Eight years after three persons were sentenced to death by hanging for gang rape of a 22-year-old photo journalist in the defunct Shakti Mills compound, the Bombay High Court has upheld their conviction, but commuted their sentence to life imprisonment for the reminder of their life.
On Thursday, a division bench of Justices Sadhana Jadhav and Prithviraj Chavan refused to confirm the death penalty awarded to Vijay Jadhav, Mohammad Qasim Shaikh and Mohammad Ansari, observing that they “deserve imprisonment for life to repent the offence committed by them, as death puts an end to the concept of repentance”.
Although the offence was “barbaric and heinous”, the court observed it cannot be said at the threshold that the convicts deserve only death penalty and nothing less than that. “A sentence of death is irrevocable and, therefore, the cardinal principle while sentencing would be: Life imprisonment is the rule and death penalty is an exception,” observed the court in its 108-page judgment.
While reducing the death sentence, the judges said that as a constitutional court it would not be proper on their part to “eliminate or extinguish the flame of life of the convicts without following due procedure established by law”.
The court observed: “We cannot allow our emotions to outweigh the principles of criminal jurisprudence and the procedural mandate of the statute,” it said.
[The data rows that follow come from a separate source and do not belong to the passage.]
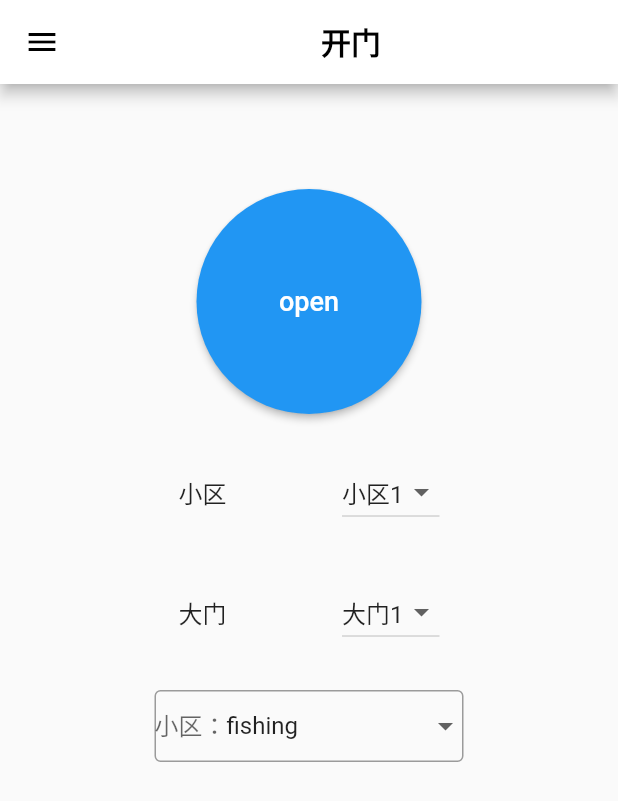
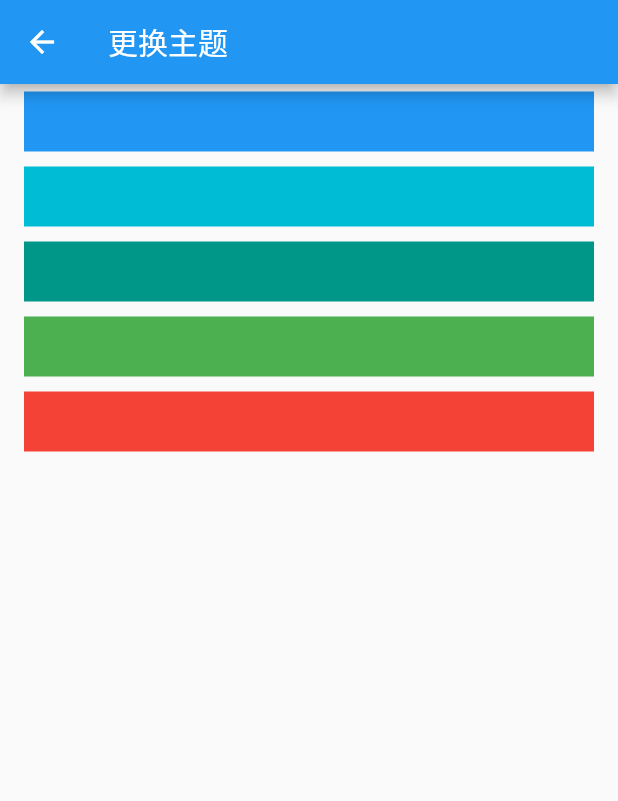
Before and after one commit to liyinggit/flutter_community, a Flutter app: the screen it shows after launch, in the side drawer, after a tap on "切换主题", on a phone screen of 412 x 824 dp. Shown: the top 801 px of the screen. Run offline on Flutter 3.47's test engine with Material 2 defaults, Android fonts, the phone set to English and light mode, and no system bars; our stand-ins replace dio, flutter_mobx, flutter_screenutil, flutter_svg, fluttertoast, font_awesome_flutter and 5 more; missing offline and left inert: amazon_cognito_identity_dart; generated files the repository leaves out were written again; network calls fail.

Commit message:
使用provider实现主题切换

```diff
--- a/lib/main.dart
+++ b/lib/main.dart
@@ -1,16 +1,7 @@
 import 'package:flutter/material.dart';
-import 'package:flutter_community/aws/imagePicker.dart';
-import 'package:flutter_community/study/AnimatedList.dart';
-import 'package:flutter_community/study/ImageGridList.dart';
-import 'package:flutter_community/study/imageList.dart';
-import 'package:flutter_community/study/study.dart';
-import 'package:flutter_community/ui/AvatarEdit.dart';
-import 'package:flutter_community/ui/CounterPage.dart';
-import 'package:flutter_community/ui/Drawer.dart';
-import 'package:flutter_community/ui/Register.dart';
-import 'package:flutter_community/ui/house.dart';
-import 'package:flutter_community/ui/login.dart';
-import 'package:flutter_community/ui/open.dart';
+import 'package:flutter_community/stores/ThemeState.dart';
+import 'package:flutter_community/ui/App.dart';
+import 'package:provider/provider.dart';
 
 import 'common/Global.dart';
 
@@ -22,24 +13,19 @@ void main() {
 class MyApp extends StatelessWidget {
   @override
   Widget build(BuildContext context) {
-    return MaterialApp(
-      ///主题颜色
-      theme: new ThemeData(primaryColor: Colors.white),
-      home: Open(), //当前页面
-      routes: <String, WidgetBuilder>{
-        ///添加路由
-        "Open": (BuildContext context) => Open(),
-        "LoginPage": (BuildContext context) => LoginPage(), //登录页面
-        "House": (BuildContext context) => House(), //绑定房屋页面
-        "Register": (BuildContext context) => Register(), //绑定账号页面
-        "showDrawer": (BuildContext context) => showDrawer(), //drawer
-        "ImagePiker": (BuildContext context) => ImagePiker(), //上传图片页面
-        "CounterPage": (BuildContext context) => CounterPage(), //mobx状态管理小例子
-        "SecondPage": (BuildContext context) => SecondPage(), //mobx状态管理小例子第二个页面
-        ///学习的列表
-        "study": (BuildContext context) => study(),
-        "ImageList": (BuildContext context) => ImageList(),
-      },
+    final initThemeData = ThemeData(
+      //初始主题
+      primaryColor: Colors.blue,
+    );
+
+    //这个包裹了状态
+    return MultiProvider(
+      providers: [//在这提供provider
+        ChangeNotifierProvider(
+          builder: (_) => ThemeState(initThemeData),
+        )
+      ],
+      child: App(),
     );
   }
 }
--- /dev/null
+++ b/lib/stores/ThemeState.dart
@@ -0,0 +1,18 @@
+import 'package:flutter/cupertino.dart';
+import 'package:flutter/material.dart';
+
+
+
+class ThemeState extends ChangeNotifier{
+  ThemeData _themeData;//主题
+
+
+  ThemeState(this._themeData,);
+
+  void changeThemeData(ThemeData themeData){
+    _themeData = themeData;
+    notifyListeners();
+  }
+
+  ThemeData get themeData => _themeData; //获取主题
+}
--- /dev/null
+++ b/lib/ui/App.dart
@@ -0,0 +1,39 @@
+import 'package:flutter/material.dart';
+import 'package:flutter_community/aws/imagePicker.dart';
+import 'package:flutter_community/stores/ThemeState.dart';
+import 'package:flutter_community/study/imageList.dart';
+import 'package:flutter_community/study/study.dart';
+import 'package:flutter_community/ui/CounterPage.dart';
+import 'package:flutter_community/ui/Drawer.dart';
+import 'package:flutter_community/ui/Register.dart';
+import 'package:flutter_community/ui/ThemeChange.dart';
+import 'package:flutter_community/ui/house.dart';
+import 'package:flutter_community/ui/login.dart';
+import 'package:flutter_community/ui/open.dart';
+import 'package:provider/provider.dart';
+
+class App extends StatelessWidget {
+  @override
+  Widget build(BuildContext context) {
+    return MaterialApp(
+      ///主题颜色
+      theme: Provider.of<ThemeState>(context).themeData, //获取provider中的数据
+      home: Open(), //当前页面
+      routes: <String, WidgetBuilder>{
+        ///添加路由
+        "Open": (BuildContext context) => Open(),
+        "LoginPage": (BuildContext context) => LoginPage(), //登录页面
+        "House": (BuildContext context) => House(), //绑定房屋页面
+        "Register": (BuildContext context) => Register(), //绑定账号页面
+        "showDrawer": (BuildContext context) => showDrawer(), //drawer
+        "ThemeChange": (BuildContext context) => ThemeChange(), //更换主题
+        "ImagePiker": (BuildContext context) => ImagePiker(), //上传图片页面
+        "CounterPage": (BuildContext context) => CounterPage(), //mobx状态管理小例子
+        "SecondPage": (BuildContext context) => SecondPage(), //mobx状态管理小例子第二个页面
+        ///学习的列表
+        "study": (BuildContext context) => study(),
+        "ImageList": (BuildContext context) => ImageList(),
+      },
+    );
+  }
+}
--- a/lib/ui/Drawer.dart
+++ b/lib/ui/Drawer.dart
@@ -81,7 +81,7 @@ class _DrawerState extends State<showDrawer> {
           title: Text("切换主题"),
           trailing: Icon(Icons.chevron_right),
           onTap: () {
-            Navigator.of(context).pop();
+            Navigator.pushNamed(context, "ThemeChange");
           },
         ),
       ],
--- /dev/null
+++ b/lib/ui/ThemeChange.dart
@@ -0,0 +1,33 @@
+
+import 'package:flutter/material.dart';
+import 'package:flutter_community/common/Global.dart';
+import 'package:flutter_community/stores/ThemeState.dart';
+import 'package:provider/provider.dart';
+
+class ThemeChange extends StatelessWidget {
+  @override
+  Widget build(BuildContext context) {
+    return Scaffold(
+      appBar: AppBar(
+        title: Text("更换主题"),
+      ),
+      body: ListView(
+        children: Global.themes.map<Widget>((color){
+          return GestureDetector(
+            child: Padding(
+              padding: const EdgeInsets.symmetric(vertical: 5,horizontal: 16),
+              child: Container(
+                color: color,
+                height: 40,
+              ),
+            ),
+            onTap: (){
+              ThemeData themeData = ThemeData(primaryColor: color);//颜色
+              Provider.of<ThemeState>(context).changeThemeData(themeData);
+            },
+          );
+        }).toList(),
+      ),
+    );
+  }
+}
```
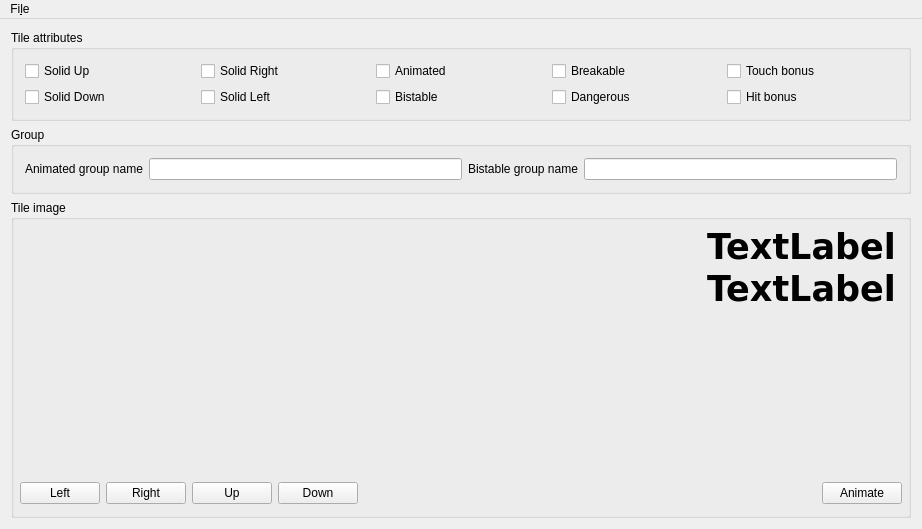
Above: tileEdit/CMainWindow.ui from clebail/tilegame before the change. Below: the same form after it.
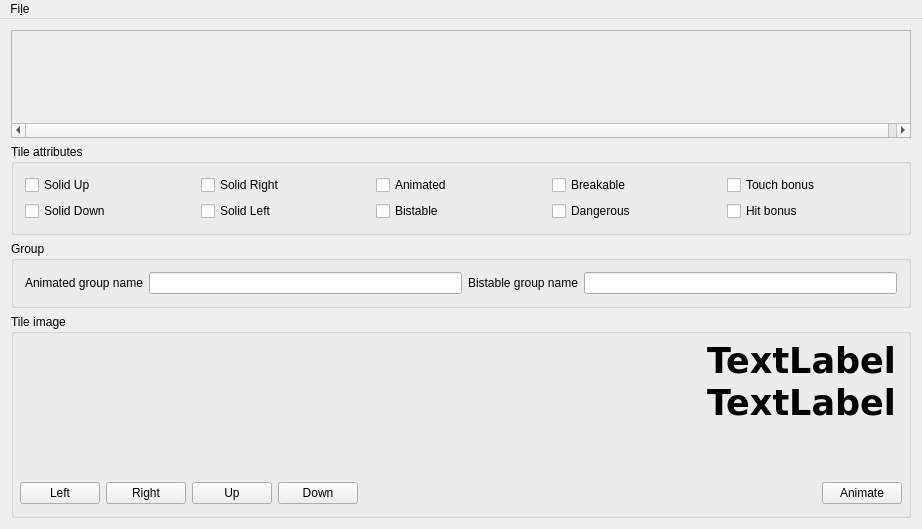
That is the form after the change. Custom widgets are drawn as their Qt base class.

Commit message: tileEdit 1 window

```diff
--- a/tileEdit/CMainWindow.ui
+++ b/tileEdit/CMainWindow.ui
@@ -15,6 +15,23 @@
   </property>
   <widget class="QWidget" name="centralWidget">
    <layout class="QVBoxLayout" name="verticalLayout">
+    <item>
+     <widget class="QScrollArea" name="scrollArea">
+      <property name="widgetResizable">
+       <bool>false</bool>
+      </property>
+      <widget class="QWidget" name="scrollAreaWidgetContents_2">
+       <property name="geometry">
+        <rect>
+         <x>0</x>
+         <y>0</y>
+         <width>906</width>
+         <height>89</height>
+        </rect>
+       </property>
+      </widget>
+     </widget>
+    </item>
     <item>
      <widget class="QGroupBox" name="groupBox_2">
       <property name="title">
```
Left out of the diff: 2 changed lines with no effect on the pictures. The commit also changes 7 other files.
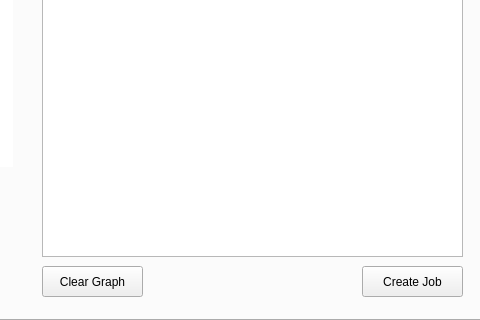
Qt form openeo_connector_dialog_base.ui (Open-EO/openeo-qgis-plugin) before a commit; both pictures show x 370 to 850 and y 580 to 900 of the 850 by 900 pixel window.
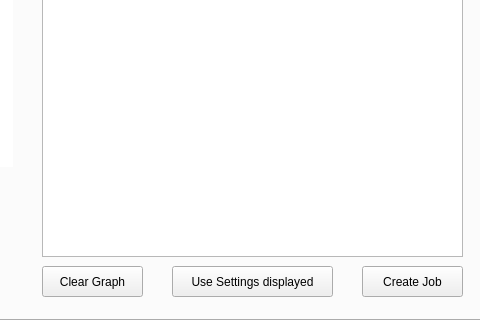
The same form after that commit. Icons and pictures are not drawn.

The edit to the form file:
```diff
--- a/openeo_connector_dialog_base.ui
+++ b/openeo_connector_dialog_base.ui
@@ -484,6 +484,19 @@
       </size>
      </property>
     </widget>
+    <widget class="QPushButton" name="takeSettings">
+     <property name="geometry">
+      <rect>
+       <x>540</x>
+       <y>650</y>
+       <width>161</width>
+       <height>31</height>
+      </rect>
+     </property>
+     <property name="text">
+      <string>Use Settings displayed</string>
+     </property>
+    </widget>
    </widget>
    <widget class="QWidget" name="tab_2">
     <attribute name="title">
```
However, the judges have made it clear that the convicts will have to spend the rest of their life behind bars. In other cases, depending on convict’s good behaviour, they are released from prison after serving 14 years of their life sentence.
“We are of the opinion that the convicts deserve the punishment of rigorous imprisonment for life -- that is, the whole of the remainder of their natural life in order to repent the offence committed by them,” observed the judges, adding: “The accused do not deserve any leniency, empathy or sympathy. Every day the rising sun would remind them of the barbaric acts committed by them and the night would lay them with a heavy heart filled with guilt and remorse.”
Imposing strict conditions, the Bench said the convicts shall not be entitled to remission, furlough or parole, as they cannot be allowed to assimilate in the society and because there is no scope for reformation.
“The convicts do not deserve to assimilate with the society, as it would be difficult to survive in a society of such men who look upon women with derision, depravity, contempt and as objects of desire,” said the judges.
The incident took place on August 22, 2013, when Jadhav was 19 years old, Qasim Shaikh was 21 and Ansari was 28.
Noting that every rape case was a heinous offence, the Bench said: “Every case of rape is a heinous offence. The damage done to the victim far outweighs the public conscience. A rape victim does not suffer just physical injury but what is affected is her mental health and stability in life.”
Rape tantamount to a serious blow to the supreme honour and dignity of a woman and is a violation of human rights, it added.
However, the judges said that the courts have a duty to consider cases dispassionately and cannot ignore the procedure laid down by the law.
Regarding the convicts’ conduct and the possibility of reformation, the HC said: “The conduct of the accused, and their bold confession to the survivor that she is not the first one to satisfy their lust, is sufficient to hold that there is no scope for ‘reformation or rehabilitation’.”